- _Exercise instructions_
In the entries below, some lines hold the string "getting"; please say how many, giving the number and nothing else.

- _Code change snippets_
=== Begin Enclosure ===

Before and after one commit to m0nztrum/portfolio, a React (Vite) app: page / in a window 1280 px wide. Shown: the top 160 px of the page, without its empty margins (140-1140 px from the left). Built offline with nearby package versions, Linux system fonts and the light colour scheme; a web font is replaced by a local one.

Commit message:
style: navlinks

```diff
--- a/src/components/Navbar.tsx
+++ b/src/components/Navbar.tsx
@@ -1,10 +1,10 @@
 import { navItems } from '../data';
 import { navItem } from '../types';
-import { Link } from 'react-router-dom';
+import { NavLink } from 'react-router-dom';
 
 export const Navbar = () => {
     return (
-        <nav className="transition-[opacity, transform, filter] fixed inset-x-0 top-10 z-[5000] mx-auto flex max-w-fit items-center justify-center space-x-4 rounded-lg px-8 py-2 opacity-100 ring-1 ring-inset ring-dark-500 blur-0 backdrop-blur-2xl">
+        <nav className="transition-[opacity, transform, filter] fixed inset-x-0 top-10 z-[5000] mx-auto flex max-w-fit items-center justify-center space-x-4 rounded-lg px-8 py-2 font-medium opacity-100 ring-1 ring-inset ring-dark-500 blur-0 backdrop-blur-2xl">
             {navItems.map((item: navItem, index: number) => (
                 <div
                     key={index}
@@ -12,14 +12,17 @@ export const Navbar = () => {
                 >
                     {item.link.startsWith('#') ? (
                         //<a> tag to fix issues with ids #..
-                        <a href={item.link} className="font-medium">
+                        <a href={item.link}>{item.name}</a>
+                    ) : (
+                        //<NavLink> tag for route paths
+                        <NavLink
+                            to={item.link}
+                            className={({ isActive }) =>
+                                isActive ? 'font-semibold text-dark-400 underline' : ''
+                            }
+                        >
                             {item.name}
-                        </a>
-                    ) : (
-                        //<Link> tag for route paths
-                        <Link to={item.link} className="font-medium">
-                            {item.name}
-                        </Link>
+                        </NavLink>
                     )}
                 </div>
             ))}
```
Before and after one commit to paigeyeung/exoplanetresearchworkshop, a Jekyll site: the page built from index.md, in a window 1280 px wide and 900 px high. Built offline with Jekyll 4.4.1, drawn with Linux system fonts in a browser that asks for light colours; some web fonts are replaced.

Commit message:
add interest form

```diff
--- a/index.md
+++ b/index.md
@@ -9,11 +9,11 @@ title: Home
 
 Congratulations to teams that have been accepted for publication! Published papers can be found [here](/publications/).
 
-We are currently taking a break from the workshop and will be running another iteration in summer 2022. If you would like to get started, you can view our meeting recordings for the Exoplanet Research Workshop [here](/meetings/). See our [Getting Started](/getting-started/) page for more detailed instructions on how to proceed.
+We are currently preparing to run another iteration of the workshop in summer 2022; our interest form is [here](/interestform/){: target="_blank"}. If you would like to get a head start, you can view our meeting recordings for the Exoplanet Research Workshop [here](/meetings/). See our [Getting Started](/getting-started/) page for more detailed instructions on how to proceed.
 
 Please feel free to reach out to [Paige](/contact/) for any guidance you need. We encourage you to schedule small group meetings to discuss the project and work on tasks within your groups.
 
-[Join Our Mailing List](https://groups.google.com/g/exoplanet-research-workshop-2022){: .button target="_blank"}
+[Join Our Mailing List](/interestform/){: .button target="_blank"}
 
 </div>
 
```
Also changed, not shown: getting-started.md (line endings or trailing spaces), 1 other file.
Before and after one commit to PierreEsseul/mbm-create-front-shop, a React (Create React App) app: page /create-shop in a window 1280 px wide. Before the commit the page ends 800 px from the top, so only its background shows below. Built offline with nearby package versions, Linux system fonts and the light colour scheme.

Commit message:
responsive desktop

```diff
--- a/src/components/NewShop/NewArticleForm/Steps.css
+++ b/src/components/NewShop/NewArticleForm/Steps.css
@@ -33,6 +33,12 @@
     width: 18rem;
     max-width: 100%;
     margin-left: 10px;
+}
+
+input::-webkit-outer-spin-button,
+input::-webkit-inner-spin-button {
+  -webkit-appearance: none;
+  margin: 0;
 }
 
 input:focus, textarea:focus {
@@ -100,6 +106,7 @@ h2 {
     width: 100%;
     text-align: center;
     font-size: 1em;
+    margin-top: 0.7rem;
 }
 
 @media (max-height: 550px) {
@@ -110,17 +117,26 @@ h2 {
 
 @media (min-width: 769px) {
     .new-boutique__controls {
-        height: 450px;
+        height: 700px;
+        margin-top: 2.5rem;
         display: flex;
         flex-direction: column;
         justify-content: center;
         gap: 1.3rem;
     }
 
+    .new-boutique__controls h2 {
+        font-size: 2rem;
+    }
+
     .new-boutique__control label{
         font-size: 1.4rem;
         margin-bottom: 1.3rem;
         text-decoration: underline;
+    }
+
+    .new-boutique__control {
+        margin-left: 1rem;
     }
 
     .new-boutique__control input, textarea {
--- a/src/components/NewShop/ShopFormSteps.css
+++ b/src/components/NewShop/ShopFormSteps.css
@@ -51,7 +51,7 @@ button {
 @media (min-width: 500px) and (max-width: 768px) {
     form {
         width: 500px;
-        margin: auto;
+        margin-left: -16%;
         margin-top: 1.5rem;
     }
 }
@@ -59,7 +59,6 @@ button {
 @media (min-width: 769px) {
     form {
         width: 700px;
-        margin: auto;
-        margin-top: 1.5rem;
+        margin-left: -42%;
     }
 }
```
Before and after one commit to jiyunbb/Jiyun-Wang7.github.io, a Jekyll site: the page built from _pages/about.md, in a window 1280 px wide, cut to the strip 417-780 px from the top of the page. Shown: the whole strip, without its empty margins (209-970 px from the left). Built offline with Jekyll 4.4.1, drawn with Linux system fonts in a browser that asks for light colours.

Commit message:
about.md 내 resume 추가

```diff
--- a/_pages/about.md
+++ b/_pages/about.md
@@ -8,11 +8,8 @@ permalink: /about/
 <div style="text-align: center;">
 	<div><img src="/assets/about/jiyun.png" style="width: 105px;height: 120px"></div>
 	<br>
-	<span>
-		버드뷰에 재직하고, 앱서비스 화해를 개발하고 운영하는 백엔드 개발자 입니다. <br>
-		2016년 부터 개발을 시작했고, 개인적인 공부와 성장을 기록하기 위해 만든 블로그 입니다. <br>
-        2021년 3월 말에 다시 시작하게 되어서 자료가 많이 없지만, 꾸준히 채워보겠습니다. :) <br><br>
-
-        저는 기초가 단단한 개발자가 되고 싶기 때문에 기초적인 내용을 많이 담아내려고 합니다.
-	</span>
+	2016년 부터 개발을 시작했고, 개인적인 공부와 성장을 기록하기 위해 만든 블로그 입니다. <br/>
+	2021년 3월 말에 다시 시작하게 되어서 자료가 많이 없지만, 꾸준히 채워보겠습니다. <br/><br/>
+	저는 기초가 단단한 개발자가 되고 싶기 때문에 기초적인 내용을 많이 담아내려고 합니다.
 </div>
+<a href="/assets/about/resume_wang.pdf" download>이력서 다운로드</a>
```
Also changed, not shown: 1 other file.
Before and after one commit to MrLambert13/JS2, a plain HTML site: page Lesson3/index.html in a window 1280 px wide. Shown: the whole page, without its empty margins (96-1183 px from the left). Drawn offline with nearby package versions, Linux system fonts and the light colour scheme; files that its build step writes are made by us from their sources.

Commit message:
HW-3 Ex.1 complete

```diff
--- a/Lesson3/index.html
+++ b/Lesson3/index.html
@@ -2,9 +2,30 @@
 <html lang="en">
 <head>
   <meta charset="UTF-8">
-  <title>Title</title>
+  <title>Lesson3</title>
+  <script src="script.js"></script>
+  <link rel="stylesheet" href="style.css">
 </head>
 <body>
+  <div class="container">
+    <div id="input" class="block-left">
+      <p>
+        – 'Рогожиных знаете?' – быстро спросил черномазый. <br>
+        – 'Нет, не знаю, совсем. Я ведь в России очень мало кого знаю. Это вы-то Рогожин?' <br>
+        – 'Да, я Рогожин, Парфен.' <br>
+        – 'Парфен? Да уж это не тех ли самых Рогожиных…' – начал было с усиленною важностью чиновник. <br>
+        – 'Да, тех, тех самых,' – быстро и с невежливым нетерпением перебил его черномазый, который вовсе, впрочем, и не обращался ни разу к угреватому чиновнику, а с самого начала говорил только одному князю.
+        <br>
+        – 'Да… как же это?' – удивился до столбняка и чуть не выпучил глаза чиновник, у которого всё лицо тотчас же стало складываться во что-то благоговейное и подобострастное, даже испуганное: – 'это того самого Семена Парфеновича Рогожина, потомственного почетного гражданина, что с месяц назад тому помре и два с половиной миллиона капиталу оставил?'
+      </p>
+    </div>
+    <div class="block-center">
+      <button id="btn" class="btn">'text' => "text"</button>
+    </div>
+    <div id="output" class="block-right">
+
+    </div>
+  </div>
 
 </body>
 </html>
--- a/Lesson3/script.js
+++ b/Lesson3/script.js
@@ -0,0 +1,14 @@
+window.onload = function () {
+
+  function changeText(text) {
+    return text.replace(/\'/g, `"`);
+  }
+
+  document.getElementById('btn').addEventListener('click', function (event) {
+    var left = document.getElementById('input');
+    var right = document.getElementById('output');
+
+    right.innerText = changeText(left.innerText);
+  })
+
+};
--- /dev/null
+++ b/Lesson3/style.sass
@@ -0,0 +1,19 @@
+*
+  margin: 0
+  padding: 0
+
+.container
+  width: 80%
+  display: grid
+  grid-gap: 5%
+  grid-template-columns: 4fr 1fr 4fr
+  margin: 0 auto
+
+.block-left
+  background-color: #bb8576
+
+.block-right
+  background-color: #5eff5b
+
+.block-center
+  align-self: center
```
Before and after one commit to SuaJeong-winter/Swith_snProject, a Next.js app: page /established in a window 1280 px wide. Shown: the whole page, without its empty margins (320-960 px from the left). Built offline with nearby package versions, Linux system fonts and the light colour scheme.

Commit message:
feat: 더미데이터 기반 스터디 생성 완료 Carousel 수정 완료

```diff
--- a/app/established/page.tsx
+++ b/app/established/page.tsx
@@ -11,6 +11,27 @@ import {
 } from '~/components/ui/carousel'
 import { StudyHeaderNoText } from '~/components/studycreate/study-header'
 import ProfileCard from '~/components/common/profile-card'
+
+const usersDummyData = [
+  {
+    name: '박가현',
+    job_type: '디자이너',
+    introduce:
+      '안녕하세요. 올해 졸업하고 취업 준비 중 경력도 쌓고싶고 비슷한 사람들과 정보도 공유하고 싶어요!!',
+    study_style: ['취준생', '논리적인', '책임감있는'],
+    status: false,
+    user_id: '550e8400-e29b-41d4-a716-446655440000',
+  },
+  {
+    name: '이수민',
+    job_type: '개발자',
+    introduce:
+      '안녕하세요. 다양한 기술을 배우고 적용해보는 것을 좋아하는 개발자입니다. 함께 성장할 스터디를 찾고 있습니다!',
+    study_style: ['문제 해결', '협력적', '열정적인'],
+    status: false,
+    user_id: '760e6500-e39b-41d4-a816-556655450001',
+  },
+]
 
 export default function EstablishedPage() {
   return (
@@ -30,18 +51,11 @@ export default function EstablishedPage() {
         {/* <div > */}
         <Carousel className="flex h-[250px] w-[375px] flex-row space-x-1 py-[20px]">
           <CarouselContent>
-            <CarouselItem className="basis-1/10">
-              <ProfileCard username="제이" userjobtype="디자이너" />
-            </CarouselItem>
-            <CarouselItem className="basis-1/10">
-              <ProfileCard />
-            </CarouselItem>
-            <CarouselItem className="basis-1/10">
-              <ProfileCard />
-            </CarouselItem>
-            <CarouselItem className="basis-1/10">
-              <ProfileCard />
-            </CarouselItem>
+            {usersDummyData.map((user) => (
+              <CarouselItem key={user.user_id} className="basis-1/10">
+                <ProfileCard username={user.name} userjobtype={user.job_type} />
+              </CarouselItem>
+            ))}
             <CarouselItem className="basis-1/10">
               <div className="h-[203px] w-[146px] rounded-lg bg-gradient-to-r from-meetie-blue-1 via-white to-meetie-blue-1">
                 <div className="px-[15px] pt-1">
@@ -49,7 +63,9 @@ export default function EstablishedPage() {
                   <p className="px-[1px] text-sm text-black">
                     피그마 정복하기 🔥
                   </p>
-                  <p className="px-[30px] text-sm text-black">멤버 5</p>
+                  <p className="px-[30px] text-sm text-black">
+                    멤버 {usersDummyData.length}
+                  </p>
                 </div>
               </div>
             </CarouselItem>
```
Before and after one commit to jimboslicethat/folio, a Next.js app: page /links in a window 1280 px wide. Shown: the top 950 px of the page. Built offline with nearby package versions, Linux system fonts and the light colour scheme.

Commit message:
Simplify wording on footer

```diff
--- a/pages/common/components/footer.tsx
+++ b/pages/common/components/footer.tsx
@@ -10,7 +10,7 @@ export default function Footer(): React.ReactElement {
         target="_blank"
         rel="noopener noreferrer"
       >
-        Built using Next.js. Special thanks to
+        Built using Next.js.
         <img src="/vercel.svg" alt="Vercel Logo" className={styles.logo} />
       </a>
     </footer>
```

=== End Enclosure ===

- _Finished task_
3